Nicolas Ellison is Lecturer in Social Anthropology at the Ecole des Hautes Etudes en Sciences Sociales (Toulouse).

Arnar Árnason is Senior Lecturer in Social Anthropology at the University of Aberdeen.

Andrew Whitehouse is a Teaching Fellow in Anthropology at the University of Aberdeen.

This thoughtful collection of essays on landscapes is largely inspired by the recent writings of Chris Tilley and Tim Ingold, whose own contributions bookend the other papers in the volume…What this volume does is open up some space for further imaginative wanderings and questions about the precise manner in which both residents and scholars are socially disciplined or culturally conditioned to read different landscapes.  ·  The Australian Journal of Anthropology

The main theoretical aim of the book, to move beyond a dichotomy between experience and structure in the anthropological study of landscape, is important and makes a lot of sense in relation to the existing literature on the topic[T]his new collection is timely,…exceptionally rich and interesting and clearly demonstrate that anthropological thinking on landscape is alive and well.”  ·  Paola Fillipucci, Cambridge University

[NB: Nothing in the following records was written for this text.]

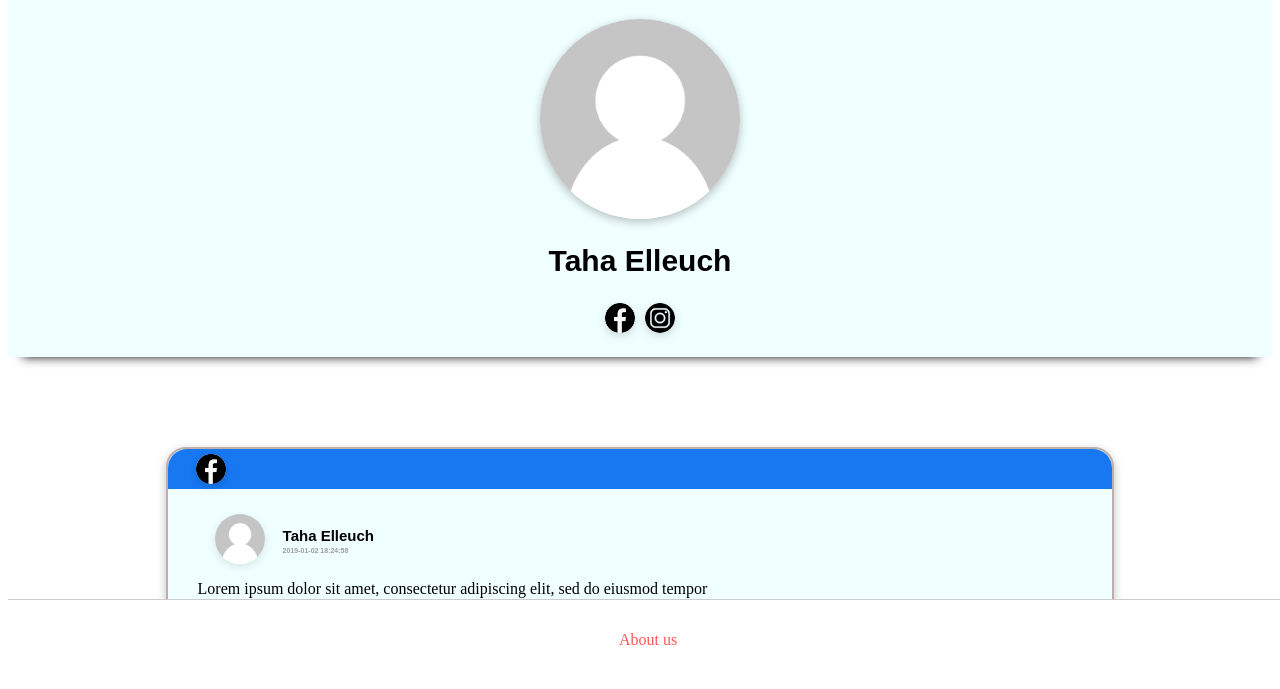
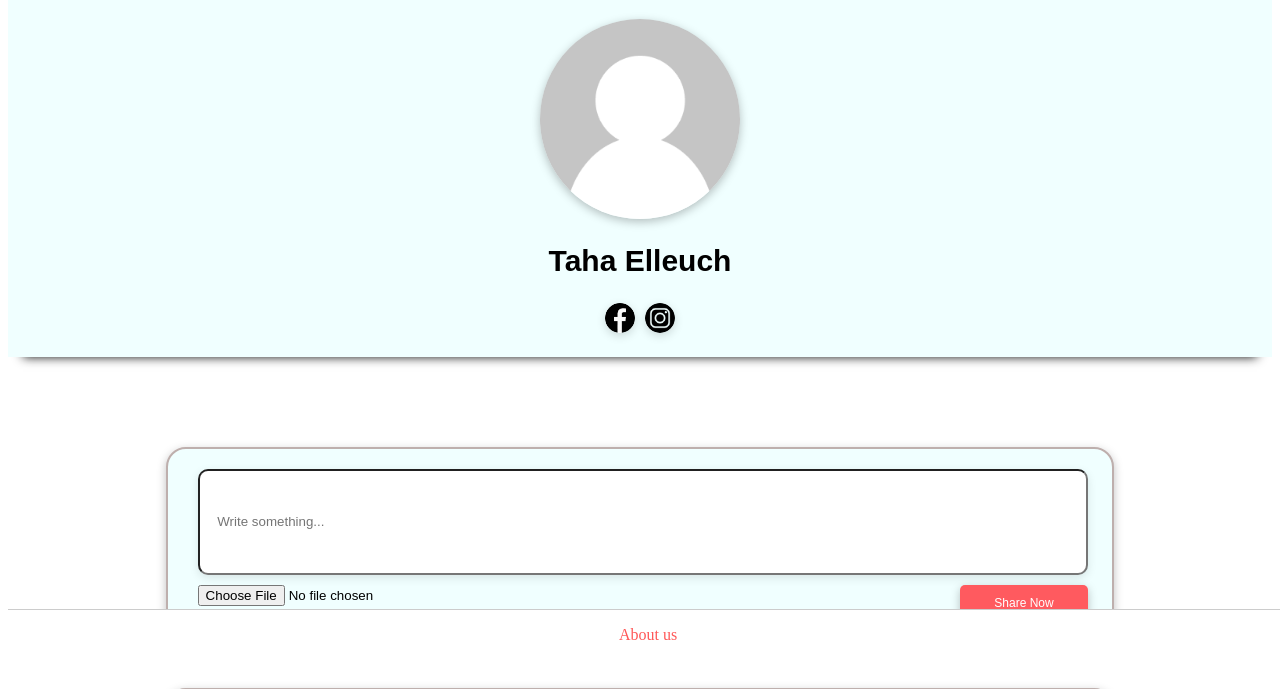
Before and after one commit to tahaelleuch/MVP_CrossMe, a Flask app: template web_front/templates/profile.html in a window 1280 px wide. Shown: the part 130-819 px from the top of the page. Run offline with Flask 2, Linux system fonts and the light colour scheme; the template is opened without the code that fills it, so the values that code supplies are empty.

Commit message:
user can create new post (front)

```diff
--- /dev/null
+++ b/web_front/static/styles/my_footer.css
@@ -0,0 +1,13 @@
+footer {
+    position: fixed;
+    background: white;
+    height: 60px;
+    width: 100%;
+    bottom: 0;
+    border-top: 1px solid #CCCCCC;
+}
+
+footer .myfoot {
+    text-align: center;
+    color: #FF5757;
+}
--- a/web_front/static/styles/profile_body.css
+++ b/web_front/static/styles/profile_body.css
@@ -124,3 +124,35 @@
 .postimage {
     width: 100%;
 }
+
+.mytext {
+    border-radius: 10px;
+    box-shadow: 0px 3px 10px rgba(0,0,0,.10);
+    height: 100px;
+    width: 98%;
+    margin-top:20px;
+    padding-left: 2%
+}
+
+.subbtn {
+    background: #ff5a5f;
+    color: #ffffff;
+    border-radius: 5px;
+    border-style: none;
+    font-size: 12px;
+    width: 10%;
+    height: 3em;
+    position: absolute;
+    right: 15%;
+    margin-top: 10px;
+    box-shadow: 0px 3px 10px rgba(0,0,0,.25);
+}
+
+.subbtn:hover {
+    opacity: 0.9;
+    box-shadow: 0px 3px 10px rgba(0,0,0,.35);
+}
+
+.myimport{
+    margin-top: 10px;
+}
--- a/web_front/templates/profile.html
+++ b/web_front/templates/profile.html
@@ -5,7 +5,7 @@
     <title>Profile</title>
     <link rel="stylesheet" type="text/css" href="../static/styles/profile_header.css?{{cache_id}}">
     <link rel="stylesheet" type="text/css" href="../static/styles/profile_body.css?{{cache_id}}">
-    <link rel="stylesheet" type="text/css" href="../static/styles/footer.css?{{ cache_id }}">
+    <link rel="stylesheet" type="text/css" href="../static/styles/my_footer.css?{{ cache_id }}">
 </head>
 <body>
     <header>
@@ -23,6 +23,16 @@
         </div>
 
         <div class="posts">
+
+            <div class="mypost" id="newpost">
+                <form action="/action_page.php" id="usrform">
+                    <input type="text" name="text" class="mytext" placeholder="Write something...">
+                    <input type="file" id="selectedFile" name="img" accept="image/*" class="myimport">
+                    <input type="submit" value="Share Now" class="subbtn">
+                </form>
+            </div>
+
+
             <div class="mypost">
                 <div class="postsource" id="fromfb">
                     <img src="/Users/tahaelleuch/signuptest/MVP_CrossMe/web_front/static/images/fb.png" alt="fb" class="smico">
```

Jo Vergunst is Lecturer in Social Anthropology in the Department of Anthropology at the University of Aberdeen.